■ TASK GOAL ■
Every line of the data should be output word for word.
── DATA FOR THE TASK ──
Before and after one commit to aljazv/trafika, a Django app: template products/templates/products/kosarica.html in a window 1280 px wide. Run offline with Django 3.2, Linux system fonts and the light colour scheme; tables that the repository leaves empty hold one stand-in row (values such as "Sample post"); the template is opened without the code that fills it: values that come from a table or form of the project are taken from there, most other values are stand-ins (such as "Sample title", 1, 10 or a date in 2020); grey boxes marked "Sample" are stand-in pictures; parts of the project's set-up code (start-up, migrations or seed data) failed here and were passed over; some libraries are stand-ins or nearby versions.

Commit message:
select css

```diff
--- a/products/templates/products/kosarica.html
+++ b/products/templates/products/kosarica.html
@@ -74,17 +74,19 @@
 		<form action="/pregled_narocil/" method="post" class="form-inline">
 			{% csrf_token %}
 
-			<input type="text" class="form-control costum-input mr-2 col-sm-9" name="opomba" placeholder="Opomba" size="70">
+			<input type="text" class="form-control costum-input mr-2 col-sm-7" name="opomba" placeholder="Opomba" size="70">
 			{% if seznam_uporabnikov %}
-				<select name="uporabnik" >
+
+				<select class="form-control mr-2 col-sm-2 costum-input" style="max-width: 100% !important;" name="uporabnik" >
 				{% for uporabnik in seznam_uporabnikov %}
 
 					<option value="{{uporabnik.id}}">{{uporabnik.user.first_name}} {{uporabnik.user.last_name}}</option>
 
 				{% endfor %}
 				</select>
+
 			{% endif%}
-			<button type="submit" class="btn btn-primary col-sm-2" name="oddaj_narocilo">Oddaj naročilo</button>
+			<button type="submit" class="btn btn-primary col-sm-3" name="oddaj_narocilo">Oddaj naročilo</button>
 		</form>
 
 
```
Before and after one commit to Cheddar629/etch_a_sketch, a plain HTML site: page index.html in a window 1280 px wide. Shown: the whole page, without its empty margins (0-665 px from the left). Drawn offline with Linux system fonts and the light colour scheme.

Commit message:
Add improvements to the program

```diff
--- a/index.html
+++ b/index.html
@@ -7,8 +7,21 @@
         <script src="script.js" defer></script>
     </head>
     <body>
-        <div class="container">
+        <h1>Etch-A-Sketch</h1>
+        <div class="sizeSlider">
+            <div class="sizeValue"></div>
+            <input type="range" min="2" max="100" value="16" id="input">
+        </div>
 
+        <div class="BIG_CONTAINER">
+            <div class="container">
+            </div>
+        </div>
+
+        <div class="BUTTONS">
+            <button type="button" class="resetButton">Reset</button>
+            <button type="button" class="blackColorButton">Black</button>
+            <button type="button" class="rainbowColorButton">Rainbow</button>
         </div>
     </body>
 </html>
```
───
■ ANSWER FOR THIS EXERCISE ■
Before and after one commit to aljazv/trafika, a Django app: template products/templates/products/kosarica.html in a window 1280 px wide. Run offline with Django 3.2, Linux system fonts and the light colour scheme; tables that the repository leaves empty hold one stand-in row (values such as "Sample post"); the template is opened without the code that fills it: values that come from a table or form of the project are taken from there, most other values are stand-ins (such as "Sample title", 1, 10 or a date in 2020); grey boxes marked "Sample" are stand-in pictures; parts of the project's set-up code (start-up, migrations or seed data) failed here and were passed over; some libraries are stand-ins or nearby versions.

Commit message:
select css

```diff
--- a/products/templates/products/kosarica.html
+++ b/products/templates/products/kosarica.html
@@ -74,17 +74,19 @@
 		<form action="/pregled_narocil/" method="post" class="form-inline">
 			{% csrf_token %}
 
-			<input type="text" class="form-control costum-input mr-2 col-sm-9" name="opomba" placeholder="Opomba" size="70">
+			<input type="text" class="form-control costum-input mr-2 col-sm-7" name="opomba" placeholder="Opomba" size="70">
 			{% if seznam_uporabnikov %}
-				<select name="uporabnik" >
+
+				<select class="form-control mr-2 col-sm-2 costum-input" style="max-width: 100% !important;" name="uporabnik" >
 				{% for uporabnik in seznam_uporabnikov %}
 
 					<option value="{{uporabnik.id}}">{{uporabnik.user.first_name}} {{uporabnik.user.last_name}}</option>
 
 				{% endfor %}
 				</select>
+
 			{% endif%}
-			<button type="submit" class="btn btn-primary col-sm-2" name="oddaj_narocilo">Oddaj naročilo</button>
+			<button type="submit" class="btn btn-primary col-sm-3" name="oddaj_narocilo">Oddaj naročilo</button>
 		</form>
 
 
```
Before and after one commit to Cheddar629/etch_a_sketch, a plain HTML site: page index.html in a window 1280 px wide. Shown: the whole page, without its empty margins (0-665 px from the left). Drawn offline with Linux system fonts and the light colour scheme.

Commit message:
Add improvements to the program

```diff
--- a/index.html
+++ b/index.html
@@ -7,8 +7,21 @@
         <script src="script.js" defer></script>
     </head>
     <body>
-        <div class="container">
+        <h1>Etch-A-Sketch</h1>
+        <div class="sizeSlider">
+            <div class="sizeValue"></div>
+            <input type="range" min="2" max="100" value="16" id="input">
+        </div>
 
+        <div class="BIG_CONTAINER">
+            <div class="container">
+            </div>
+        </div>
+
+        <div class="BUTTONS">
+            <button type="button" class="resetButton">Reset</button>
+            <button type="button" class="blackColorButton">Black</button>
+            <button type="button" class="rainbowColorButton">Rainbow</button>
         </div>
     </body>
 </html>
```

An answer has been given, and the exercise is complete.